I hate exercising. Every January of my adult life I've vowed to make it a part of my routine, and every year I've come up with wonderful excuses for avoiding the self-torture. Except last year: I've been exercising three times a week since 2010 began, and I've never felt better.
What finally worked for me? A simple plan. You've heard that one before, I'm sure. But I'm not talking about just any plan here. I mean "if-then planning," a technique that is uniquely useful when it comes to resisting temptation and building good habits.
Imagine your New Year's resolution is to lose weight. Most people would make a plan like this: "Eat less, exercise more."
For starters, it's not nearly specific enough. How much less will you eat, and of what? How will you exercise, and how often? The if-then version of this plan spells out exactly what you will do in the critical situation.
If X happens, then I will do Y.
X can be a time and place, like Monday at 9 a.m., or it can be an event,like the arrival of the dessert menu at a restaurant. Y is the specific action you will take whenever X occurs.
So Step 1, "Eat less," becomes something like "When the dessert menu comes, I will ignore it and order coffee." Step 2, "Work out more," turns into "I will work out for an hour at the gym on Mondays, Wednesdays, and Fridays before work."

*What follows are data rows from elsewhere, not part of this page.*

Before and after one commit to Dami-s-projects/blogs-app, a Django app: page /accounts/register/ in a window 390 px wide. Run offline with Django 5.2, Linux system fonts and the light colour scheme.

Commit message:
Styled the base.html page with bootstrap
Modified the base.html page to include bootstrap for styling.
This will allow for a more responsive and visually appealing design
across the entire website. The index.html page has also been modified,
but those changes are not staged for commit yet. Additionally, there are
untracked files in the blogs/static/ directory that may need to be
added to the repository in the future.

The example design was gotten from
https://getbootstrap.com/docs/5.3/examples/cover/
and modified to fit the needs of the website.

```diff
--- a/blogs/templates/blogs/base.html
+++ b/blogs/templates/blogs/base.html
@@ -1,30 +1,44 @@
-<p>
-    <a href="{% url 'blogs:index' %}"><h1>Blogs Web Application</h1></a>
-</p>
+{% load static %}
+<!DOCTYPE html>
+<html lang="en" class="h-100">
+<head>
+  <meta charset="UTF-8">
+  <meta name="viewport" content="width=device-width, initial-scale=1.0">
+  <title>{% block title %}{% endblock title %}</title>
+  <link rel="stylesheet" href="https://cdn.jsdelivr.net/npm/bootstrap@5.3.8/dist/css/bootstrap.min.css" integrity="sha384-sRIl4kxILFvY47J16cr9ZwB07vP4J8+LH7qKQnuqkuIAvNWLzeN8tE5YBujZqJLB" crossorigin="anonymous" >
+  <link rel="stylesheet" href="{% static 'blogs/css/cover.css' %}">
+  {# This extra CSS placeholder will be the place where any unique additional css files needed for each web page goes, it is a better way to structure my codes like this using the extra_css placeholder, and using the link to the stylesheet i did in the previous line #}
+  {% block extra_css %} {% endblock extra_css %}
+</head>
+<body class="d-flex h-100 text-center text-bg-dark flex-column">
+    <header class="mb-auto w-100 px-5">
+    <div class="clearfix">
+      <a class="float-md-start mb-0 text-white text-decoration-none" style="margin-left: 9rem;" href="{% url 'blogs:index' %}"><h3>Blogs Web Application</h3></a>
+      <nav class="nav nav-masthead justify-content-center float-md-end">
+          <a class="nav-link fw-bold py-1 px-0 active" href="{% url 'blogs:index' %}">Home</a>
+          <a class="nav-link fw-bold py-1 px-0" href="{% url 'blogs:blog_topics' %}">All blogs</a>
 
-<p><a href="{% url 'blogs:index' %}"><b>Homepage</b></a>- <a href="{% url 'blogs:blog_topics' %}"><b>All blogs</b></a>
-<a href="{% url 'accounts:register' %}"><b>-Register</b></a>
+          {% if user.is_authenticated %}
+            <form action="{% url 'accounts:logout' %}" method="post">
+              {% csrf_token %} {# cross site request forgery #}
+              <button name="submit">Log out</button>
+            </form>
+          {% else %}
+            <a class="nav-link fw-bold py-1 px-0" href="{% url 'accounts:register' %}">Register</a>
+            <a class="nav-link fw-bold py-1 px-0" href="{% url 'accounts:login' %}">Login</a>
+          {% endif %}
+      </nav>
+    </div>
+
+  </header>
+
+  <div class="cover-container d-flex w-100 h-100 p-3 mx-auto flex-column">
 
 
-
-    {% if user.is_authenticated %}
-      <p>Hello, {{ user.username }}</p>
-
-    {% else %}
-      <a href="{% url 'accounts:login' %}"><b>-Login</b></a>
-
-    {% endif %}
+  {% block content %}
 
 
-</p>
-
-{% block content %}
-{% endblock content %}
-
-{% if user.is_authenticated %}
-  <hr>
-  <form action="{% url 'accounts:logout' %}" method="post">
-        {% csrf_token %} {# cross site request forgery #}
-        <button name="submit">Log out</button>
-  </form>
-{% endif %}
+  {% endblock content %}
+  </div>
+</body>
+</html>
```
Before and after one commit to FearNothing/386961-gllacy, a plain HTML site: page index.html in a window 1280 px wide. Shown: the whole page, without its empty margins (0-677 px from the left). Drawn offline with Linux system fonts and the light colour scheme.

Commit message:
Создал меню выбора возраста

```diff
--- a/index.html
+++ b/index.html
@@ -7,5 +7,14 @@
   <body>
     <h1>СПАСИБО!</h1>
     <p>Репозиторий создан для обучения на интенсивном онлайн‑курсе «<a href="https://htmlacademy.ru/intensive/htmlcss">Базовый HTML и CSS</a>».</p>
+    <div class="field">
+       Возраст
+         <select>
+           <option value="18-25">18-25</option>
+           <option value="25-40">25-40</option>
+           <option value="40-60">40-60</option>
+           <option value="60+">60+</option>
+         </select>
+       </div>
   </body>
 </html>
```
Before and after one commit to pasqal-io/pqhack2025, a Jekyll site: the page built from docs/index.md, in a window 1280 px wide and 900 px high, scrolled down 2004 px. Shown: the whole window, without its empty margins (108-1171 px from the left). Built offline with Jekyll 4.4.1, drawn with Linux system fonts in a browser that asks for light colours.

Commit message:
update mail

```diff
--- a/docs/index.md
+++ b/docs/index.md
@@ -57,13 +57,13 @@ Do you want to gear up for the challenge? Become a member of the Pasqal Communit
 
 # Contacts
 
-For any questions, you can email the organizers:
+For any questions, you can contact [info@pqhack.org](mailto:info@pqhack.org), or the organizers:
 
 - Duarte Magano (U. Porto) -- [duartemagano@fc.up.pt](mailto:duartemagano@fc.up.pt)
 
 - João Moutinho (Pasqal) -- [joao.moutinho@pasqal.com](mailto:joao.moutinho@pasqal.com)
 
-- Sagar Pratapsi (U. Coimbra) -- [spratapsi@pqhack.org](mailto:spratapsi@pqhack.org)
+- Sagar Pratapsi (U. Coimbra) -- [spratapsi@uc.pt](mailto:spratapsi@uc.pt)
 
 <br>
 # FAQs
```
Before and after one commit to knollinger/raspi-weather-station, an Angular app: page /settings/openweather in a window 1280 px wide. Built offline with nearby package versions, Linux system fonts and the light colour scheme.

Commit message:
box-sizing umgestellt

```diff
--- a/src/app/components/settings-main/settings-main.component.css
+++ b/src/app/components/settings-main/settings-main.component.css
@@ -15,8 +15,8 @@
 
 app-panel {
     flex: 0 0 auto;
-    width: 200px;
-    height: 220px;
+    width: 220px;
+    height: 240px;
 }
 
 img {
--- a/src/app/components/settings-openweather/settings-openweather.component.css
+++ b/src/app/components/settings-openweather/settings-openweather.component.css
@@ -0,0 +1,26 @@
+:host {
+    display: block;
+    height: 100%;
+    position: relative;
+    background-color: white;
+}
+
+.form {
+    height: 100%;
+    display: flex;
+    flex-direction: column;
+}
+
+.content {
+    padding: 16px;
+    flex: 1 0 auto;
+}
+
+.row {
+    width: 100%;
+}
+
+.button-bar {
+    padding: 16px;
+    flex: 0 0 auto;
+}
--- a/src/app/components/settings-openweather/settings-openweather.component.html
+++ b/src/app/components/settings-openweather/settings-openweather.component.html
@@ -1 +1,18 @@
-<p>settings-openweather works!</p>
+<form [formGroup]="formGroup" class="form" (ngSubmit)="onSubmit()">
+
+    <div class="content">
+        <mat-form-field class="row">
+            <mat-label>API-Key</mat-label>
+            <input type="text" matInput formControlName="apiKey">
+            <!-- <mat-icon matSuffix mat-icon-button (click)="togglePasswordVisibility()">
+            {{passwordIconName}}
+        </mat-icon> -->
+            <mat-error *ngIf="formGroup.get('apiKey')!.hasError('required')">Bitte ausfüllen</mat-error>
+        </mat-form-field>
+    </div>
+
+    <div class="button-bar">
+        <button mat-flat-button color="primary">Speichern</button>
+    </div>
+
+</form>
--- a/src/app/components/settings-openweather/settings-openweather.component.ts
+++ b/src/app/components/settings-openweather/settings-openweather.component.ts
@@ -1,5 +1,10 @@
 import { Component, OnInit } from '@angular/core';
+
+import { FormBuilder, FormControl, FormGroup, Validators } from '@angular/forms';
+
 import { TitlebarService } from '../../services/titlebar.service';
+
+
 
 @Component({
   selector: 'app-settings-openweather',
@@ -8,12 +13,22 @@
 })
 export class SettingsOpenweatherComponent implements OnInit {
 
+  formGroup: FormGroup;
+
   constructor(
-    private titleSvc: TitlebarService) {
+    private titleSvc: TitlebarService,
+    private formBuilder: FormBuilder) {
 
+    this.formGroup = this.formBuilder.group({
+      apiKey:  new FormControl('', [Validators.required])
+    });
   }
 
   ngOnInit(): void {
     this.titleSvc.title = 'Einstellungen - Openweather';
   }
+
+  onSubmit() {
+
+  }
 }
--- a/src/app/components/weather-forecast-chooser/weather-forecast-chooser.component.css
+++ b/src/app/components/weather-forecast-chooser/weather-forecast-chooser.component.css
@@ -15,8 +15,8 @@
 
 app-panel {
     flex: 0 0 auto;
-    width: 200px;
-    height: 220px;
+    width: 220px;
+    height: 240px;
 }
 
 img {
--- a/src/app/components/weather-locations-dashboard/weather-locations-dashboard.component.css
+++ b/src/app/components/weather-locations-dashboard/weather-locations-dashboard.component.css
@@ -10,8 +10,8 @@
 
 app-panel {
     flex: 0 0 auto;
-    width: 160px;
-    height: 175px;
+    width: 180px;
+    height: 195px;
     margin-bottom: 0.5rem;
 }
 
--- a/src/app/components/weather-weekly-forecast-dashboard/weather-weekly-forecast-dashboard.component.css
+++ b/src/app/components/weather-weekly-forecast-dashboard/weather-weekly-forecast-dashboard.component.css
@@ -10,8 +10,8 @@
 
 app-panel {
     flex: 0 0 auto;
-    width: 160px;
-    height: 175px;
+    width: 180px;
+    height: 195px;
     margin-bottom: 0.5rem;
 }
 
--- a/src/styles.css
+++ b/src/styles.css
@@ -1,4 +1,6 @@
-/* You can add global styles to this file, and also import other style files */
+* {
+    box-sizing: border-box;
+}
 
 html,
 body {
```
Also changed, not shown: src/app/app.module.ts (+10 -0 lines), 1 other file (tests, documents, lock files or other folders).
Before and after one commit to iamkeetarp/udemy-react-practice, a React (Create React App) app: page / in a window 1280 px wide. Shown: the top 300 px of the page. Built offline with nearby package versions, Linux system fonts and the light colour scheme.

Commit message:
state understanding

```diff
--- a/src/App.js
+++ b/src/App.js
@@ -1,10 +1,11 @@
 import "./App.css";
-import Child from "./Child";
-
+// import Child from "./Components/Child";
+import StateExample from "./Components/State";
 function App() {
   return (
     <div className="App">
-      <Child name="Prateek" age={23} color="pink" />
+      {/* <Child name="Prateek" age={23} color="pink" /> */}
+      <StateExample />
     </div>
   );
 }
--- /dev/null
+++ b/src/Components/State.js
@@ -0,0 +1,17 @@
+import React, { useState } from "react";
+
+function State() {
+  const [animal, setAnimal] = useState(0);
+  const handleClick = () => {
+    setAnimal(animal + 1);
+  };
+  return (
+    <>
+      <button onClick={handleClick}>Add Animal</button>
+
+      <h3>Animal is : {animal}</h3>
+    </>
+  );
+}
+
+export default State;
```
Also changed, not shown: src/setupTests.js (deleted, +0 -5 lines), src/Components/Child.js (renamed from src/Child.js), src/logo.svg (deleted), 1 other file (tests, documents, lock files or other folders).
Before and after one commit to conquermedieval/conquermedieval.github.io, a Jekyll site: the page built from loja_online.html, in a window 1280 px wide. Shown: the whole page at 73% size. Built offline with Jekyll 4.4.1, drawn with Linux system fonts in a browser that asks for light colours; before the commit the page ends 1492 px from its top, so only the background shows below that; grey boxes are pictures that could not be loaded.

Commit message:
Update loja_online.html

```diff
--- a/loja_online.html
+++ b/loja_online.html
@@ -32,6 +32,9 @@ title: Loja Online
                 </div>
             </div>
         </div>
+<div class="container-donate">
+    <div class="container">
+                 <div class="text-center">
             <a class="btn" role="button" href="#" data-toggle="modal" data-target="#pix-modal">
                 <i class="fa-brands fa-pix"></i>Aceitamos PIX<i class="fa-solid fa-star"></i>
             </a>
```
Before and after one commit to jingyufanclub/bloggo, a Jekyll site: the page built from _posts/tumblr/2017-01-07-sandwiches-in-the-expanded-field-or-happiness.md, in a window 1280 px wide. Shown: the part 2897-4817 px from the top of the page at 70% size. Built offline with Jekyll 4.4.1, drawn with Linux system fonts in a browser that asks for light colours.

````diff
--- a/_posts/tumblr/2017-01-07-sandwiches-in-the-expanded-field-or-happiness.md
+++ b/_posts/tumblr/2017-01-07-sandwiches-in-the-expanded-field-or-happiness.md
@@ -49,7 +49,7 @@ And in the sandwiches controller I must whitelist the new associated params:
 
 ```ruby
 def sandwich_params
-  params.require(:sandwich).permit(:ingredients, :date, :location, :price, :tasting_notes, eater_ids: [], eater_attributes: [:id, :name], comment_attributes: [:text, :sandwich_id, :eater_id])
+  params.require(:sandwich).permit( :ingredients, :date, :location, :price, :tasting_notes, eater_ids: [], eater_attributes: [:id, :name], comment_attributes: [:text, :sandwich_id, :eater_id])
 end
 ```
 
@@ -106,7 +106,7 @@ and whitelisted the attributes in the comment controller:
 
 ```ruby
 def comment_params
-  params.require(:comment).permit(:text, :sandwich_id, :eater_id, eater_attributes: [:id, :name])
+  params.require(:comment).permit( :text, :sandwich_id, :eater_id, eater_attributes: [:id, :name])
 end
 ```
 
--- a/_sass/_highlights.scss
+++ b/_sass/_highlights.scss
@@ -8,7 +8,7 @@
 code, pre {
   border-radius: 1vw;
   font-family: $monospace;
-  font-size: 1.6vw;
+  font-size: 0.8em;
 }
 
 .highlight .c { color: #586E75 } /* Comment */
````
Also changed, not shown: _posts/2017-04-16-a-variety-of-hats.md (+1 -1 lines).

Amazingly, you are two to three times more likely to succeed if you use an if-then plan than if you don't. In one study, 91 percent of people who used an if-then plan stuck to an exercise program, versus 39 percent of non-planners. Peter Gollwitzer, the NYU psychologist who first articulated the power of if-then planning, recently reviewed results from 94 studies that used the technique and found significantly higher success rates for just about every goal you can think of, from using public transportation more frequently to avoiding stereotypical and prejudicial thoughts.
These plans work so well because they speak the language of your brain: the language of contingencies. Humans are very good at encoding information in "If X, then Y" terms, and using this process (often unconsciously) to guide our behavior. Deciding exactly when and where you will act on your goal creates a link in your brain between the situation or cue (the if) and the behavior that should follow (the then).
Let's say your wife has been giving you a hard time about forgetting to call to say whether or not you'll be home late. So you make an if-then plan: If it is 5 p.m. and I'm at work, then I will phone my wife. Now the situation "5 p.m. at work" is wired in your brain directly to the action "call home."
The second thing that happens is that the situation or cue "5 p.m. at work" becomes highly activated. Below your awareness, your brain starts scanning the environment, searching for the situation in the "if" part of your plan. Lastly, once the "if" part of your plan happens, the "then" part follows automatically. You don't have to consciously monitor your goal, which means your plans get carried out even when you are preoccupied.
The best part is that by detecting situations and directing behavior without conscious effort, if-then plans are far less taxing and require less willpower than mere resolutions. They enable us to conserve our self-control strength for when it's really needed, and compensate for it when we don't have enough. Armed with if-thens, you can tell your fickle friend willpower that this year, you really won't be needing him.
Read Heidi Grant Halvorson, Ph.D.'s, PT blog: The Science Of Success